Muppet vocals. George Takei promises. Superhero snippet song. Ohhhhhh. Spider (I've Found A New Friend) is the kind of bizarre that would have seemed right at home on Queen's soundtrack to The Flash.
Leave Me Alone (Which Describes How You're Feeling All The Time) brings that circus vibe back. A carousel of conflcting constant feelings. Blissful nausea. Solipsism. Relgious questioning. Everything vague. But in rhyme. Which describes how you're feeling all the time. Ehhh.
The intro is straight out of Rocky Horror Picture Show. Particularly Columbia from the Official Sountrack. And then, Brad takes the vocals for a song about The Fifty Foot Woman. (Someone Grab A Hold Of Me) She's Actual Size. It's a lovely sci-fi romp with a prominent brass section.
(Mysterious Whisper) The Statue Got Me High is a climb not a trip. It's scrambling atop the fifty foot woman. The monumantal woman. The atomosphere explodes.
(Who's That Knocking On My Door) Hypnotist Of Ladies infers that maybe that monumental woman used to be an actual woman, but she was hypnotized by some gross dude who is charming, but otherwise no damned good.
If you're looking for more narrative in your TMBG songs, look no further than (What's That Blue Thing Doing Here) Turn Around. Oh, it's still a bit vague about what the narrative is trying to say, other than some interpretive dancing guy is pushed into a grave by his dancing instructor, and lands on a skull. Typical Thursday.
Dinner Bell (I Heard A Sound) mentions what happend when you turn around, and then, the dinner bell rings. Have you ever had a parent with a literal dinner bell? Before cell phones, or pagers, even, my mother used to ring this ludicrously loud bell to get me to go home. When we moved (down the street and to the left), she gave the bell to the people who moved into our old house, and the mom in that family was crackers crackers and would ring that bell and screech for so long, parents offered their children money and video games to dress up as this woman's daughter and get her to shut the shut up. This song is not nearly as annoying as that. Ding Ding Ding!!!
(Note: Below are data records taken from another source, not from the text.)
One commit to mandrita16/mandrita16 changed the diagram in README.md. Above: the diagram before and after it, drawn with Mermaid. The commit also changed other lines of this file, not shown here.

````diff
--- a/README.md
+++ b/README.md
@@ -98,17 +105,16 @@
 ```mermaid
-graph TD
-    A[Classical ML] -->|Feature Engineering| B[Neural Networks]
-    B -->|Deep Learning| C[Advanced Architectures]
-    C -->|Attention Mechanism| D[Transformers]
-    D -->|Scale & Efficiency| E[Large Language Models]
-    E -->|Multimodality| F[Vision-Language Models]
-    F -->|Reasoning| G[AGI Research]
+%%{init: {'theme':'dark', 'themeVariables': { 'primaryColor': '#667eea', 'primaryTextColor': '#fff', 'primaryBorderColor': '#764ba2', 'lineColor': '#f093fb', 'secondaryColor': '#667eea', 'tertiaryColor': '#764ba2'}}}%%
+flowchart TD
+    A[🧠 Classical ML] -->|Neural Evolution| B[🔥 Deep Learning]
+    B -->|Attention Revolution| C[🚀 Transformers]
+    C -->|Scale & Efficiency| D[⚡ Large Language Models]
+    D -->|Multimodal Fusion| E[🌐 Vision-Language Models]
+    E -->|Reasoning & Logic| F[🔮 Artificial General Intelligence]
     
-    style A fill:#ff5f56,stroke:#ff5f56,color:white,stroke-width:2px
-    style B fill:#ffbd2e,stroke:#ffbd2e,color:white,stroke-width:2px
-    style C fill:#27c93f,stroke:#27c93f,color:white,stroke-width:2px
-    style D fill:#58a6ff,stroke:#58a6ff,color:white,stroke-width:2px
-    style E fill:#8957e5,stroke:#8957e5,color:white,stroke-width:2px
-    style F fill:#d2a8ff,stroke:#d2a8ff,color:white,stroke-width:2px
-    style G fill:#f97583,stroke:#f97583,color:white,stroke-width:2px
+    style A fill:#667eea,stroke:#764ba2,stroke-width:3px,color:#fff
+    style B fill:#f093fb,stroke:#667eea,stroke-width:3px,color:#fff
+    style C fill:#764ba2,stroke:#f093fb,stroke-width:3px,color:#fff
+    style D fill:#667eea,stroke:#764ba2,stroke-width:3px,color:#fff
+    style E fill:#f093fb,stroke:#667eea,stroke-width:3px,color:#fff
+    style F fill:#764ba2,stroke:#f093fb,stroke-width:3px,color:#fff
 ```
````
Romantic tropes were alread boring in the eighties. Gender norms were tired in the nineties. And tha narrator of this song doesn't want to be a traditional suitor, so he asks you (Aren't You The Guy Who Hit Me In The Eye) to Narrow Your Eyes, and see his love from a different perspective. Then they'll have a nice friendly breakup because their relationship is totally not working.
After some brief lyrics from the parenthetical title, (I Hear The Wind Blow) Space Suit, we get a cool, sci-fi instrumental that really does sound a bit like how early-twentieth century writers who didn't understand space might imagine wind sounded in space.
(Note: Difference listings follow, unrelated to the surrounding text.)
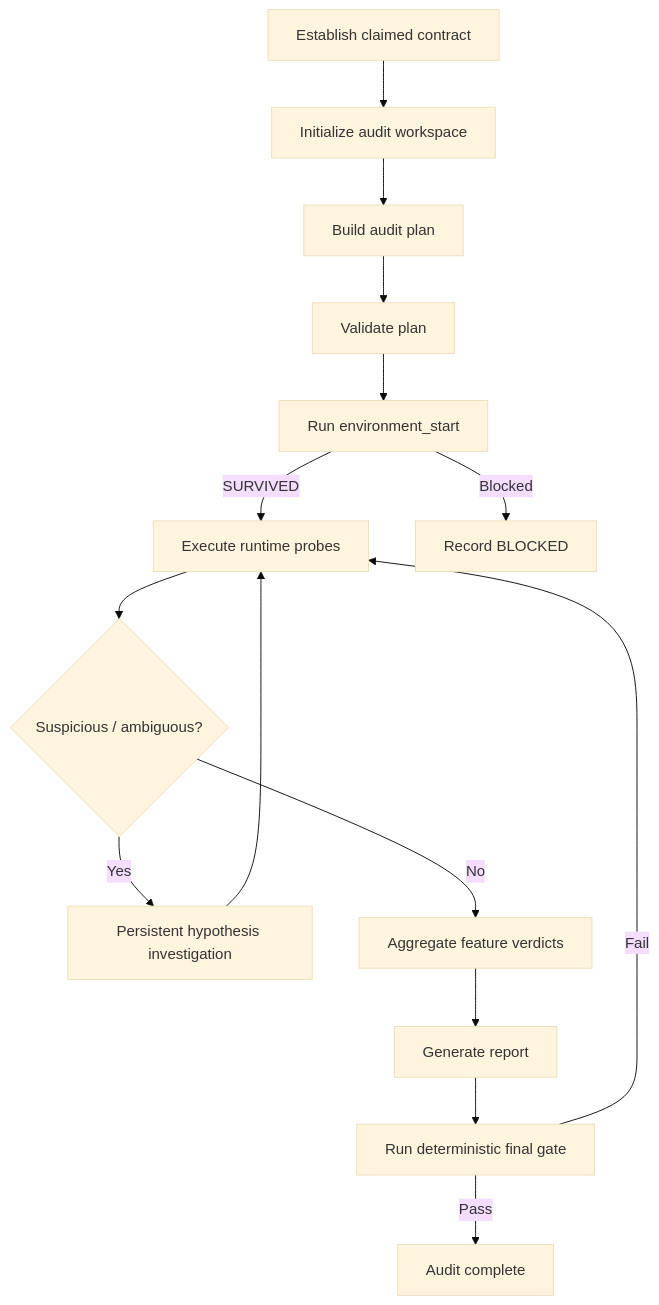
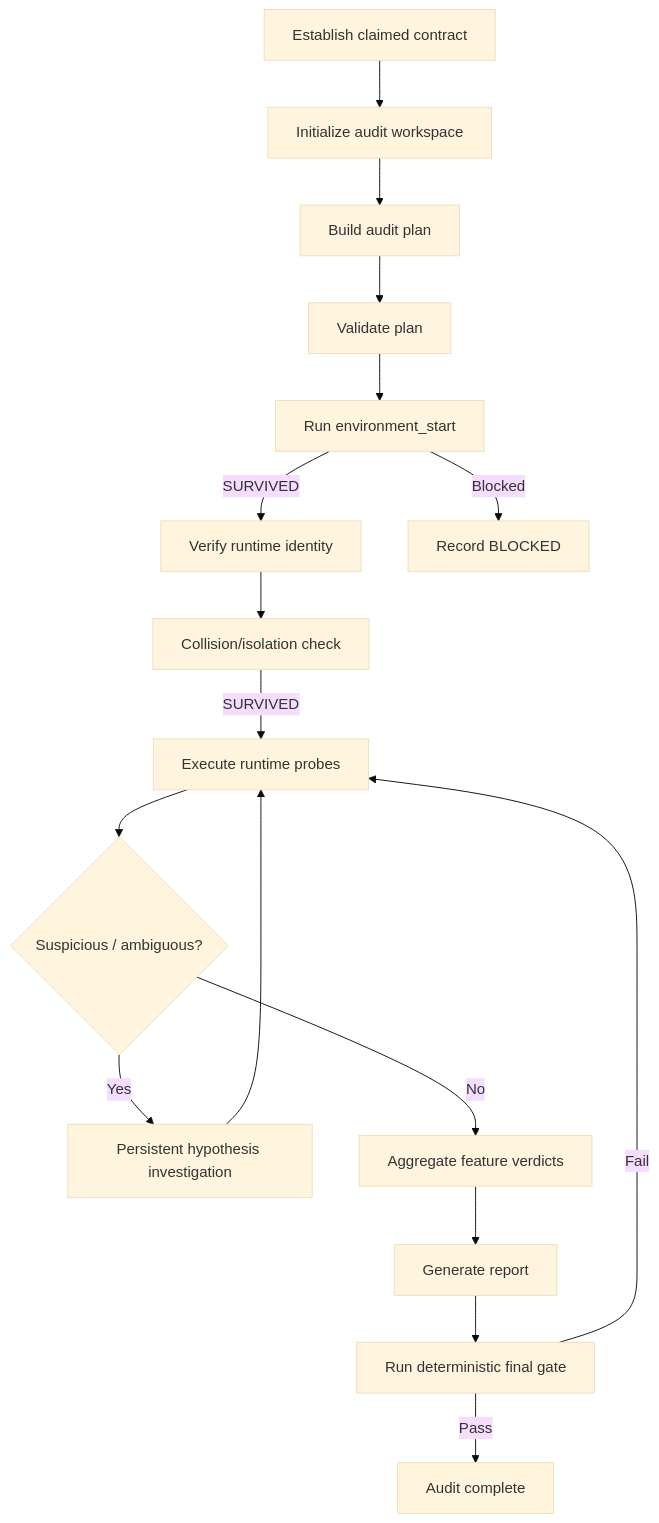
One commit to saltless-bruh/runtime-feature-falsifier changed the second of 2 diagrams in README.md. Above: the diagram before and after it, drawn with Mermaid (base theme). The commit also changed other lines of this file and 39 other files, not shown here.

````diff
--- a/README.md
+++ b/README.md
@@ -545,17 +545,19 @@
 ```mermaid
 flowchart TD
     A[Establish claimed contract] --> B[Initialize audit workspace]
     B --> C[Build audit plan]
     C --> D[Validate plan]
     D --> E[Run environment_start]
-    E -->|SURVIVED| F[Execute runtime probes]
+    E -->|SURVIVED| E2[Verify runtime identity]
     E -->|Blocked| X[Record BLOCKED]
+    E2 --> E3[Collision/isolation check]
+    E3 -->|SURVIVED| F[Execute runtime probes]
     F --> G{Suspicious / ambiguous?}
     G -->|Yes| H[Persistent hypothesis investigation]
     H --> F
     G -->|No| I[Aggregate feature verdicts]
     I --> J[Generate report]
     J --> K[Run deterministic final gate]
     K -->|Fail| F
     K -->|Pass| L[Audit complete]
 ```
````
The reason I originally purchased this album was for The Guitat (I'm Having A Heart Attack / I Just Don't Understand You). I love this update of "The Lion Sleeps Tonight" with its brass beat, its disaffected background vocals, and its enthusiastic lead vocalist. I epescially love its brass noise break, followed by the drums and guitar bridge. And it's lovely bass riff, of course. It's just a super fun happy song. But then it gets thrown into the subdued statements of everything going awry.
(Everything Is Catching On Fire) Hall Of Heads is very very very Futurama. Or, rather, Futurama is very this song. The Hall Of Heads seen through a keyhole, then heads pitched at you whle you try and leave. Try not to picture Fry and Leela at some point. It can be done, but it's difficult.
I drop the rest of the (Fingertips) songs here. There aren't that many, and they thematically link from one to the next before arriving at Mammal, which feels like a callback to the scientific research of "Why Does The Sun Shine" or "Why Does The Sun Really Shine". I'm unclear why this didn't end up on their Here Comes Science album.
Closing out the album is more spy-themed eighties movie than sci-fi, but I really love the bouncy quality of Happiness Doesn't Have To Have An Ending. But the album does have to come to a close. Don't worry! There are plenty left.